One morning, when sets of head-high waves lined up to the horizon and the rides spanned a hundred yards from the point to the pier, Mickey Dora slid up behind me on a wave and pushed me off. No fists were clenched. No harsh words exchanged. Of course, he was a man and I was 14, but that really had nothing to do with it. He was a surfing legend and I went home to West L.A. a hero for getting in his way.
My parents' decision to move to Huntington Beach two years later increased my status with my peers. Even then, Huntington was the center of the surfing universe and the handful of surfers at Palms Junior High School figured I had ascended to surfing utopia.
They were just about right, too.
We lived in a development near the intersection of Brookhurst Street and Pacific Coast Highway. You could climb over the chain-link fence along the side of my house, jump into the flood-control canal and paddle all the way out into the waves at the Newport River Jetty.
That first summer, there were about a dozen teen-agers from our tract who spent almost every day on the beach at the end of Brookhurst. The development was surrounded by bean fields that stretched all the way to Adams Avenue in the north and Beach Boulevard in the west and on most weekdays, there wasn't another soul in sight at the beach all day.
My mom used to make me a bacon and egg sandwich that I'd eat as I trailered my board down to the beach behind my bike every morning. About half of us had boards, but all the guys and some of the girls tried to surf. Degrees of proficiency varied, but everybody always had a good time playing in the waves.
I'll never forget one hot August morning when a big south swell was pumping huge walls of water toward the beach. For some reason, I took off on this wave the size of a house, flew down the face and suddenly found myself crouching in a green tunnel of water.

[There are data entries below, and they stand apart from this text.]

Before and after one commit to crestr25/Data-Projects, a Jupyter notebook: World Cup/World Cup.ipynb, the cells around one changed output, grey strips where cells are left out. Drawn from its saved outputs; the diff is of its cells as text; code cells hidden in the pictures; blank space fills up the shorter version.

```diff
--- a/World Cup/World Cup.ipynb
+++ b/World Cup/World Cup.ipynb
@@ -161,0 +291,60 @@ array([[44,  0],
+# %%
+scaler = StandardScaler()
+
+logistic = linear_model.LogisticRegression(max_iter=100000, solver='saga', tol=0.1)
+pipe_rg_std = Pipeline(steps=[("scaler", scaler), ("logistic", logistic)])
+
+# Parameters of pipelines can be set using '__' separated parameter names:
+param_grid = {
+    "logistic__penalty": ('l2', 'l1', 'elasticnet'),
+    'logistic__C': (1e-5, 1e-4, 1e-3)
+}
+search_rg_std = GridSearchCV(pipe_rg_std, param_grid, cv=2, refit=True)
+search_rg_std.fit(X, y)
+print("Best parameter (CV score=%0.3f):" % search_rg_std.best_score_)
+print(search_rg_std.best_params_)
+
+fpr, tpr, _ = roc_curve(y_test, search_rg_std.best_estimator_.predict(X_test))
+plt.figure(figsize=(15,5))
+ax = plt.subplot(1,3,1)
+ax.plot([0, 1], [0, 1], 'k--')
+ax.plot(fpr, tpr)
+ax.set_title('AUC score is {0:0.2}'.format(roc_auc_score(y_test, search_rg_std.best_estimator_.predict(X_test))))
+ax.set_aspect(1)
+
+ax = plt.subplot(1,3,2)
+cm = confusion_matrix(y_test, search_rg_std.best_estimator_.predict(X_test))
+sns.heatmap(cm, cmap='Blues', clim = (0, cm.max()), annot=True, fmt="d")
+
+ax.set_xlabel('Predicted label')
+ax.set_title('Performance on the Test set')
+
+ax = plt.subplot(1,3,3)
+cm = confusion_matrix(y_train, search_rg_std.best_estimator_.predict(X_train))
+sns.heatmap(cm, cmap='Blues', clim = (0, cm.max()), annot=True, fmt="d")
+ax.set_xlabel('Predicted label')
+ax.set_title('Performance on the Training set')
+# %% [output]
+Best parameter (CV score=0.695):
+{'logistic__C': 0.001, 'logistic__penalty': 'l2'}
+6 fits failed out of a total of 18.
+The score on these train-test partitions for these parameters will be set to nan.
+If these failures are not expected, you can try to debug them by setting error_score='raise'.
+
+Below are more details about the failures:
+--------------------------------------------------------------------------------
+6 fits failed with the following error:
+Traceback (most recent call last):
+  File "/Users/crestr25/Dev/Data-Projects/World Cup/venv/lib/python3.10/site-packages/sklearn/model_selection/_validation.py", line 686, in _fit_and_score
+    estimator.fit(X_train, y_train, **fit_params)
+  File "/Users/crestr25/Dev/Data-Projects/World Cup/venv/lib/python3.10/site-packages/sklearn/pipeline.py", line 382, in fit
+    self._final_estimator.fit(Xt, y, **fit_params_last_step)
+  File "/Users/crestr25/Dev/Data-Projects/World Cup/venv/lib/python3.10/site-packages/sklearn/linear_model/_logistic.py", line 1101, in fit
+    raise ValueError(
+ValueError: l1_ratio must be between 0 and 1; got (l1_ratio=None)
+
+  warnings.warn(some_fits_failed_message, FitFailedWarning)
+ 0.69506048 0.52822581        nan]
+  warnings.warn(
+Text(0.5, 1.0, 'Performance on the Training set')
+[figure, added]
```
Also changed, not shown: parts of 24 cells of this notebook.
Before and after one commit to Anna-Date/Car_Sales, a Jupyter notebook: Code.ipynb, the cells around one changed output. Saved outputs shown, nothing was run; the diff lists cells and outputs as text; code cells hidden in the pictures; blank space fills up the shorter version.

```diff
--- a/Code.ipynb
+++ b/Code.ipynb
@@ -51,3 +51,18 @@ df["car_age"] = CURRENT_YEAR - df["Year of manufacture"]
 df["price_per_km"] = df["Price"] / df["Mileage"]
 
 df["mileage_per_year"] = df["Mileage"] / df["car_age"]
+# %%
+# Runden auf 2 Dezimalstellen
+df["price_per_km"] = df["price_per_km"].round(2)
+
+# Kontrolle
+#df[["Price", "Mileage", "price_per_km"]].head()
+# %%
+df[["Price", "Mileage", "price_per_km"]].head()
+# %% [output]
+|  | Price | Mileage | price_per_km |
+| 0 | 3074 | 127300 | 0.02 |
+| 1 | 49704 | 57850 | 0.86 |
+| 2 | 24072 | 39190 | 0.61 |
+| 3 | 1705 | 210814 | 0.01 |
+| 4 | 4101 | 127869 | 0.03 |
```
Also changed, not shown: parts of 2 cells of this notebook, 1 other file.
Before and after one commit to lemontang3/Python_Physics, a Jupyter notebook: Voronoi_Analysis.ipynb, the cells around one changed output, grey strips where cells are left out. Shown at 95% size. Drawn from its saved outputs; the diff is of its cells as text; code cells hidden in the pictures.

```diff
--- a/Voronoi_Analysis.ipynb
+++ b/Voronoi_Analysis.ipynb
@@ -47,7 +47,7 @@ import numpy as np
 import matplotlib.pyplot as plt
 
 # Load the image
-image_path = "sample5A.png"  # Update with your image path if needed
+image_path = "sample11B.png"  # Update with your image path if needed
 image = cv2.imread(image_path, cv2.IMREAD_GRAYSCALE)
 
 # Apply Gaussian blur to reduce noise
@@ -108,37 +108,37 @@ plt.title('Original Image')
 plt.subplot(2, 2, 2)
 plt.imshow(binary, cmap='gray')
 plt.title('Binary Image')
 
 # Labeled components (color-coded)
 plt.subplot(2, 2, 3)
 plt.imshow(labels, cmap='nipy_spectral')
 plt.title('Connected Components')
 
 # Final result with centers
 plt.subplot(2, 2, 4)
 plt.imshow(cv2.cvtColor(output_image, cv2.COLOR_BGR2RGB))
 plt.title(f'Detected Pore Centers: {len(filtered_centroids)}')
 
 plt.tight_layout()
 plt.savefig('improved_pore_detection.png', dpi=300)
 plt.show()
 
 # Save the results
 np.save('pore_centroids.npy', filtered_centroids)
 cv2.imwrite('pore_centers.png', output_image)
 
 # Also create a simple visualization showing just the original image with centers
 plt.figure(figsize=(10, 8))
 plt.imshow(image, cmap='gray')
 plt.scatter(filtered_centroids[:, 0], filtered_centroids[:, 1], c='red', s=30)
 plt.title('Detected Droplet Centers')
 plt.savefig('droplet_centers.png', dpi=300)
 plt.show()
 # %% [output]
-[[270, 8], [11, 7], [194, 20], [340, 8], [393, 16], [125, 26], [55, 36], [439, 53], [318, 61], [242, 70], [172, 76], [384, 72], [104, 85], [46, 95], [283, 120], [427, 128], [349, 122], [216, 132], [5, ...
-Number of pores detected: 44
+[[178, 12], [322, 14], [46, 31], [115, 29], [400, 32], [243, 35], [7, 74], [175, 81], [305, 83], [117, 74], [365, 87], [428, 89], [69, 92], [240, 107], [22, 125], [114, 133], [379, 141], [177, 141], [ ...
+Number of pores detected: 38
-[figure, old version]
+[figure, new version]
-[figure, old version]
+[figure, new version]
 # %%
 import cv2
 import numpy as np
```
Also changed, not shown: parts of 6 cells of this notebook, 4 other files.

It was by far the best tube ride of my life and when I shot out of the final section and pulled out over the shoulder, I looked at the beach and realized no one had seen it. It was an odd feeling. Surfers don't often find themselves pining for a crowd.
It was a carefree summer of surfin' safaris. We'd sometimes slip past the Marine patrols and ride the storied waves at Trestles. Or we might test the outside break at Swami's in San Diego. And there was even an occasional foray into the foreign waters of Baja, where you could actually be the only group in the water at a spot like K-38.
In the winter, some of us would surf at the pier before classes at Huntington Beach High School. Plopping down in your seat at a first-period history class with your hair wet always made you feel sort of special.
Indeed, it was some kind of surfing nirvana. And--in Southern California, anyway--it's gone forever.
Nobody with a surfboard plays in the waves anymore. It's become an all-business recreation, survival of the fittest in one of its more rudimentary forms: The skilled and aggressive catch waves; the meek and those trying to get better get frustrated.
If I had known in 1965 what the sport would be like 25 years later, I would never have let any of those summer swells go unridden.
Last month, while on a camping trip at South Carlsbad State Beach, I was watching my girls--Jaime, 11, and Niki, 6--frolic in the surf and this wave of nostalgia washed over me.
Jaime ran up the beach with her Boogie board in tow. "Did you see that, Dad?" she asked, beaming with pride. "I was all the way out there right next to that surfer."
Then she turned and sprinted back into the surf, filled with the almost spiritual glee that comes from riding the ocean's free-form roller-coaster.
I probably should have waited until that surfer got out of the water and thanked him for not telling Jaime to get the hell out of his way. Because, for one morning, at least, she was allowed to experience a slice of the joy I lived with daily in that summer of '65.